UK housing market strains grow as mortgage rates creep higher

By Andy Bruce

LONDON (Reuters) -Mortgage rates in Britain rose again on Friday as economists warned that rising borrowing costs would put the housing market under renewed strain.

The average rate on a two-year mortgage deal across the range of loan-to-value ratios rose on Friday to 5.82%, compared with 5.30% a month ago, financial data provider Moneyfacts said.

Stubbornly high British inflation data last month sparked a big jump in market interest rates as investors scrambled to price in more increases in borrowing costs from the Bank of England in coming months.

Interest rates offered by mortgage lenders have soared in response. Late on Thursday, HSBC temporarily withdrew mortgage products for customers applying via brokers.

“To help ensure that new customers get the best possible service, we occasionally need to limit the amount of new business we can take each day via broker services,” an HSBC spokesperson said.

HSBC said its mortgage products and interest rates remained available for existing customers.

Rival lender Nationwide Building Society also raised its mortgage rates on Friday, having already revised them up twice since last month’s Bank of England interest rate hike.

On Friday, consultancy Oxford Economics predicted a 10% peak-to-trough drop in house prices, based on the BoE raising interest rates to 5%.

“This repricing of mortgage products coincides with the peak period for existing fixed rate deals ending,” said Andrew Goodwin, chief economist at Oxford Economics.

“This will maintain the squeeze on household finances, offsetting the boost from lower energy prices. It also suggests we’re likely to see an increase in financial stress and, potentially, a rise in the number of forced sales.”

Ratings agency Moody’s on Thursday forecast a 10% drop in house prices.

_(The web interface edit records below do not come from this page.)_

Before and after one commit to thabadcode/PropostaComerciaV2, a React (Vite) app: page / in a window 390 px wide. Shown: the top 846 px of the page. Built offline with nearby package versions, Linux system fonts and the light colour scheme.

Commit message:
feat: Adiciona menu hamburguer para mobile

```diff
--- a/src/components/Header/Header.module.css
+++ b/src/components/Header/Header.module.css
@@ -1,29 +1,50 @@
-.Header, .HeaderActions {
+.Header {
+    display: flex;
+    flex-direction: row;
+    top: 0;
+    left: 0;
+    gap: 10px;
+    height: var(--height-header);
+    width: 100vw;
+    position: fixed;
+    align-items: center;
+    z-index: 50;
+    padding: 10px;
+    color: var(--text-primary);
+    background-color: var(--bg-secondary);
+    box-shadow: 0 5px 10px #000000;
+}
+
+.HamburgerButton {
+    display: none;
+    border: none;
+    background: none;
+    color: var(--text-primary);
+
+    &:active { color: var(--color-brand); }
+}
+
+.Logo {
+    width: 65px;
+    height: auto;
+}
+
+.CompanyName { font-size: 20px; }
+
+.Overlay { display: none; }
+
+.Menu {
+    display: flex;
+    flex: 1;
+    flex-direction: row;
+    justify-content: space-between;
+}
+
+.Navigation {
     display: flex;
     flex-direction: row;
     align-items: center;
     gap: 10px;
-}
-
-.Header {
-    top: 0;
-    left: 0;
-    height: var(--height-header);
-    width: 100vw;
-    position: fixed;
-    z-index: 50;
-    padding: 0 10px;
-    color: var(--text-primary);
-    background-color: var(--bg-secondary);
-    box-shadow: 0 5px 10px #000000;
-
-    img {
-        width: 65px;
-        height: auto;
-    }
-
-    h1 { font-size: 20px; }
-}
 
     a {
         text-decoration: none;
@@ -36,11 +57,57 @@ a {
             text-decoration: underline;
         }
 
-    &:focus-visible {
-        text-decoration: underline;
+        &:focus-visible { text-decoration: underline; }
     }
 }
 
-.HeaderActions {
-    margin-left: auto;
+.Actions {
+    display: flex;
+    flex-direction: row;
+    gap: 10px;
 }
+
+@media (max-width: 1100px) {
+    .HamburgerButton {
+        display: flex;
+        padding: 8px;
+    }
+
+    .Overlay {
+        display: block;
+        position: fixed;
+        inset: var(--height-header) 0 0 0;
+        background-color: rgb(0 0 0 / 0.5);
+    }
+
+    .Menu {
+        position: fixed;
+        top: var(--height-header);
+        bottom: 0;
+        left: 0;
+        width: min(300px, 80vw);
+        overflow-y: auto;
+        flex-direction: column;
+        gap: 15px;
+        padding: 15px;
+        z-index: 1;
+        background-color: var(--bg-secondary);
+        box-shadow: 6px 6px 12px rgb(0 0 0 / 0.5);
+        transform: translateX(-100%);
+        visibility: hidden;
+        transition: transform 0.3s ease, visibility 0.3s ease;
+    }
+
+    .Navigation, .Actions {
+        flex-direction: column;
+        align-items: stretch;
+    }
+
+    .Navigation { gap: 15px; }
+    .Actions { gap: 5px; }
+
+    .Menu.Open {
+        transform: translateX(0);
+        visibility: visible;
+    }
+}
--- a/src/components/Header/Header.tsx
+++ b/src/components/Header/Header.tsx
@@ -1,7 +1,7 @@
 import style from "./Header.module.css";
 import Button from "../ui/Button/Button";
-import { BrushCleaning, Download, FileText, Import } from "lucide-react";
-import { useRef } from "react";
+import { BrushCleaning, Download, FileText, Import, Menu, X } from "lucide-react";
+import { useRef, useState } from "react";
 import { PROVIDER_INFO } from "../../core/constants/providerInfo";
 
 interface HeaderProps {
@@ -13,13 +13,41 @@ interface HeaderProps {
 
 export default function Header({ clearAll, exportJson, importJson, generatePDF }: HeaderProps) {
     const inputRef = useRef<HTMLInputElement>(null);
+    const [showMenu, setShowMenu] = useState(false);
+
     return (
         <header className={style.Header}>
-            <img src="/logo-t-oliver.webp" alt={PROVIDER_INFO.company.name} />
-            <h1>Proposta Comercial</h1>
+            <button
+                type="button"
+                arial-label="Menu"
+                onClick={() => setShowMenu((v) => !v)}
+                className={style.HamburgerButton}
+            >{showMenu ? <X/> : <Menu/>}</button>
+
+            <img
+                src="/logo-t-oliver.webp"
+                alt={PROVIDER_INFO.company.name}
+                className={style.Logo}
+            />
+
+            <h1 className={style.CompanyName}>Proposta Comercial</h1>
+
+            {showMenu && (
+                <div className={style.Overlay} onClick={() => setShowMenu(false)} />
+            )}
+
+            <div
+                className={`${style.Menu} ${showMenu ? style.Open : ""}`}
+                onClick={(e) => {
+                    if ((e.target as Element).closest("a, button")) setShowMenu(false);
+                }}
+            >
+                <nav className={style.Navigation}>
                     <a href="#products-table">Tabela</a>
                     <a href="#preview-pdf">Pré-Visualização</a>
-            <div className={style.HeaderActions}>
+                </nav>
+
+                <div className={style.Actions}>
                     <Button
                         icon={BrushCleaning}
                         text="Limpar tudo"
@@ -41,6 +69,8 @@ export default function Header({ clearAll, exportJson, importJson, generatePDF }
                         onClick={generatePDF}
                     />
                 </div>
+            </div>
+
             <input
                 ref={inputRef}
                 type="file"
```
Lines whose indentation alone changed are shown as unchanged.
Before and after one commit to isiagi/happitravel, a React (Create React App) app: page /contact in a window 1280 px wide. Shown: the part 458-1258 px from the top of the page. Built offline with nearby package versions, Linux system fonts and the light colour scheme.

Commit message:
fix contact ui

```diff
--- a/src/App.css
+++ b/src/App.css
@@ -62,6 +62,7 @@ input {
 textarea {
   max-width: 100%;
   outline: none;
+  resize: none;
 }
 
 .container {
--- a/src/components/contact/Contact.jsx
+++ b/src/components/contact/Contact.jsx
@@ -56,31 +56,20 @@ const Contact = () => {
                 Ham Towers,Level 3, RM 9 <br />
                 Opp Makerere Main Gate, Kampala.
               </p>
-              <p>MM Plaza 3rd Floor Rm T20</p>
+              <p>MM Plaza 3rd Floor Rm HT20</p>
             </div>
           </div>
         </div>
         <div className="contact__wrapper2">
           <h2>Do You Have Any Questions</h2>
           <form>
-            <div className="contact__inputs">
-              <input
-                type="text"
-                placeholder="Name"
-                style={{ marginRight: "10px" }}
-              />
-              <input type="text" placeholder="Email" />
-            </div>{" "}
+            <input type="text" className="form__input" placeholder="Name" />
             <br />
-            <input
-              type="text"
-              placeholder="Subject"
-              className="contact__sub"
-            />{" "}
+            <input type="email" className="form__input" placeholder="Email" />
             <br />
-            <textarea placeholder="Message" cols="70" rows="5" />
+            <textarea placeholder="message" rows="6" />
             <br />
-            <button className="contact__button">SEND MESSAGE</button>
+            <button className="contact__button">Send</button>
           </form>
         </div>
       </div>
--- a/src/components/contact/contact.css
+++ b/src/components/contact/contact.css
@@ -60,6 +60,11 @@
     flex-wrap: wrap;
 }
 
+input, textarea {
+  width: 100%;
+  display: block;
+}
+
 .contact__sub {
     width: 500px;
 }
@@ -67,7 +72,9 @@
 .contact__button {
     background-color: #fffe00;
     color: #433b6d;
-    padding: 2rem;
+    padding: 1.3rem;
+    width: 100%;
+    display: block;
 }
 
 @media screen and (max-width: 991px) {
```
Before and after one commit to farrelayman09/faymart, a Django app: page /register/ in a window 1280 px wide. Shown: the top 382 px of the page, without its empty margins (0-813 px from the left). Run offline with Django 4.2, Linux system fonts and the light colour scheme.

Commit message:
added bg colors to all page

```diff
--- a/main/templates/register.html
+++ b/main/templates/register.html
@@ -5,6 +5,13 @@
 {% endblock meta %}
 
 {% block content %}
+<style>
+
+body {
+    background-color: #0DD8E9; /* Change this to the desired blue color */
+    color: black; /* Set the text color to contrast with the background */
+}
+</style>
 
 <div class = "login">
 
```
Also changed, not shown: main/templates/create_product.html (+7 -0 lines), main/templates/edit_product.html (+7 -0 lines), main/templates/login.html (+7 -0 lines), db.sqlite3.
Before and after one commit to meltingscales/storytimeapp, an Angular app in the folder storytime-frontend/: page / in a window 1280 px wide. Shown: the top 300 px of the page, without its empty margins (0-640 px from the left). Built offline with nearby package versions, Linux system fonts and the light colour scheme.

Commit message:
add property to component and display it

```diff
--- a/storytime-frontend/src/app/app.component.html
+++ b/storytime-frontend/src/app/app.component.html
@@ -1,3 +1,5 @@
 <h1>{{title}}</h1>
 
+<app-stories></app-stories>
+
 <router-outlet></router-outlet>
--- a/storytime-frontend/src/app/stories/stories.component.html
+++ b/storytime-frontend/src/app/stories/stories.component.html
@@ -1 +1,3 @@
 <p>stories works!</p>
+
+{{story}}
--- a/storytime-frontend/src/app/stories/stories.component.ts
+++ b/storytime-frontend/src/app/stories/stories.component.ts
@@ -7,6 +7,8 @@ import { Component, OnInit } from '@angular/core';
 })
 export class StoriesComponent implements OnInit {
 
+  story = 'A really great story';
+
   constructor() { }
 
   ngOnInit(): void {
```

British house prices in March were 3% down on their all-time peak of November 2022, at which point they were 27% higher than before the COVID-19 pandemic, according to official data.

(Additional reporting by David MillikenEditing by Frances Kerry and Sharon Singleton)